Chi-squared values for each individual word are indicated in the table. Those that are significant are shown in bold letters. The last row shows total chi-squared values for each novel and the Engwall corpus, ranging from 52.36 (Clair) to 746.42 (La Vie devant soi), indicating that the difference between the frequency of these synonyms is smaller in Clair de femme and larger in La Vie devant soi.
When a chi-squared test on the four Gary novels (using the contingency table) is done, the following results are obtained. The least significant value is indicated by Gros-Câlin (76.75), followed by Ticket (104.11) and Clair (121.61). The most significant value is indicated La Vie devant soi (255.34). When the three novels -- Clair, Ticket and Câlin -- are compared, the following chi-squared values are obtained: 44.14 (Clair), 33.61 (Ticket) and 31.45 (Câlin). Total chi-squared value for the three novels is 122.2, indicating once more that the paired words do not occur at the same frequency in the three novels.
When the same test is done on Clair, Ticket and La Vie, the following chi-squared values are obtained: 155.9 (Clair), 128.69 (Ticket) and 185.61 (La Vie). The total chi-squared value for all three novels is 470.20, which means that there is a greater difference between the frequency at which these paired-words occur in the novels La Vie and the two Gary novels, taken together, than between Gros-Câlin and the two Gary novels taken together; in turn, this indicates that La Vie devant soi stands apart from the other three Gary novels.
The statistical tests done in this paper point to the same conclusion: La Vie devant soi is significantly different from the other Gary novels, as well as the other novels in the test.

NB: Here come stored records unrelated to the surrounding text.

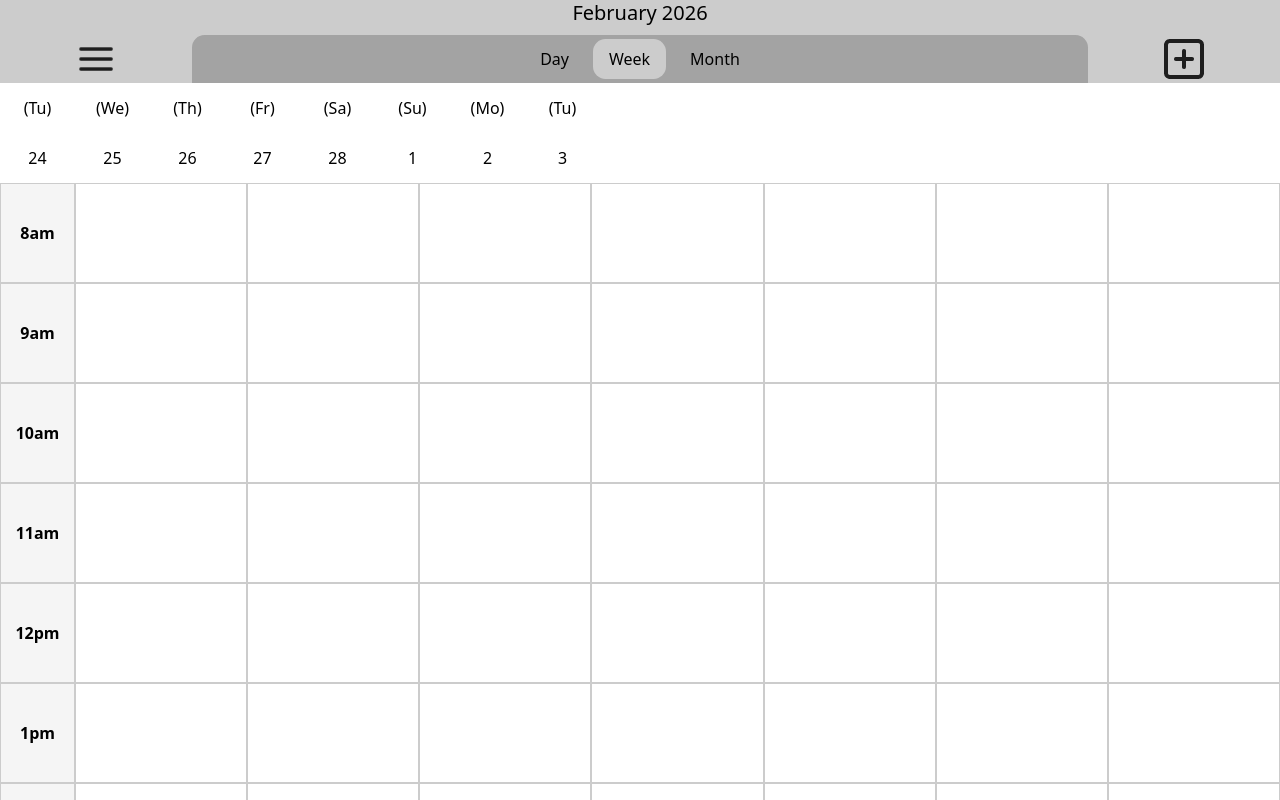
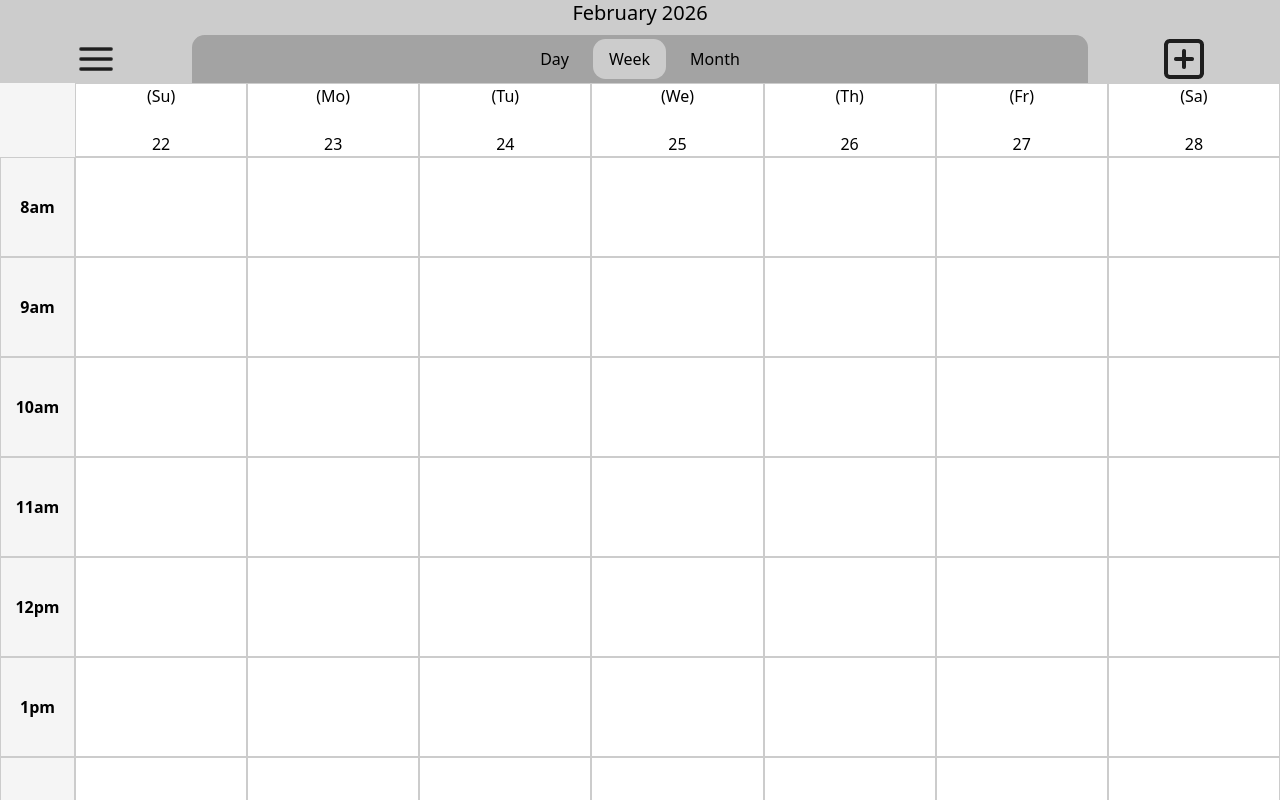
Before and after one commit to COS420-S2025/TeamF, a React (Create React App) app in the folder betterdays/: page / in a window 1280 px wide. Shown: the top 800 px of the page. Built offline with nearby package versions, Linux system fonts and the light colour scheme; the HTML template or start-up script is replaced by a standard one.

Commit message:
Fixed day of week styling in month and week views

```diff
--- a/betterdays/src/components/calendarParts/Headings/MonthHeader.tsx
+++ b/betterdays/src/components/calendarParts/Headings/MonthHeader.tsx
@@ -4,14 +4,15 @@ const MonthHeader: React.FC = () => {
   const days = ['Su', 'Mo', 'Tu', 'We', 'Th', 'Fr', 'Sa'];
 
   return (
-    <div style={{ display: 'flex' }}>
+    <div style={{ display: 'flex', margin: 'auto',  }}>
       {days.map(day => (
         <div
           key={day}
           style={{
-            height: 'calc(100vh / 7)',
+
             width: 'calc(100vh / 7)',
             display: 'flex',
+            flexGrow: 1,
             alignItems: 'center',
             justifyContent: 'center',
             border: '1px solid #ccc'
--- a/betterdays/src/components/calendarParts/Headings/WeekHeadings.tsx
+++ b/betterdays/src/components/calendarParts/Headings/WeekHeadings.tsx
@@ -4,20 +4,29 @@ const WeekHeadings: React.FC = () => {
   const today = new Date();
   const dayNames = ['Su', 'Mo', 'Tu', 'We', 'Th', 'Fr', 'Sa'];
   const cells = [];
-  for (let i = 0; i < 8; i++) {
-    const date = new Date(today.getTime() + (i - 1) * 24 * 60 * 60 * 1000);
-    const dayIndex = date.getDay();
-    const abbr = dayNames[dayIndex];
-    const dayNumber = date.getDate();
+  const dayOfMonth = today.getDate()-today.getDay();
+  for (let i = 0; i < 7; i++) {
+    //const date = new Date(today.getTime() + (i - 1) * 24 * 60 * 60 * 1000);
+    const dayNumber = dayOfMonth+i
+    const abbr = dayNames[i];
+    //const dayNumber = date.getDate();
     cells.push(
-      <div key={i} style={{ display: 'grid', gridTemplateRows: '50px 50px', alignItems: 'center', justifyItems: 'center' }}>
+      <div key={i} style={{
+            width: 'calc(100vh / 7)',
+            display: 'flex',
+            flexGrow: 1,
+            flexDirection: 'column',
+            alignItems: 'center',
+            border: '1px solid #ccc' }}>
         <div>({abbr})</div>
+        <br/>
         <div>{dayNumber}</div>
       </div>
     );
   }
   return (
-    <div style={{ display: 'grid', gridTemplateColumns: 'repeat(8, 75px)', gridTemplateRows: '100px' }}>
+    <div style={{ display: 'flex', gridTemplateColumns: 'repeat(8, 75px)', gridTemplateRows: '100px' }}>
+      <div className='time-cell' style={{height: 'auto', 'border': 'none'}}></div>
       {cells}
     </div>
   );
```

They also suggest that high frequency words and pairs of synonyms, which are considered by many experts on style to constitute the unconscious elements of an author's style, can indeed be consciously manipulated by the author. The notion that function words (and synonyms) constitute a genetic fingerprint of an author's style is, therefore, disputed by the case of Romain Gary / Émile Ajar.
While Gros-Câlin, the first Ajar novel, closely resembles the two Gary novels, La Vie devant soi is so significantly different from the two Gary novels that it could have been written by another author. It would appear that Gary did not feel the need to change his style drastically in Gros-Câlin, his first Ajar novel, feeling confident that nobody would make the connection between him and Ajar. But, when critics saw similarities between Gros-Câlin and the Gary novels, he became increasingly paranoid and wrote La Vie devant soi, being out to prove that he was not Ajar. In so doing, he consciously or unconsciously changed the genetic fingerprint of the Gary style in that novel.
In this way, the findings in this paper question the notion that function words (and synonyms) constitute a genetic fingerprint of an author's style.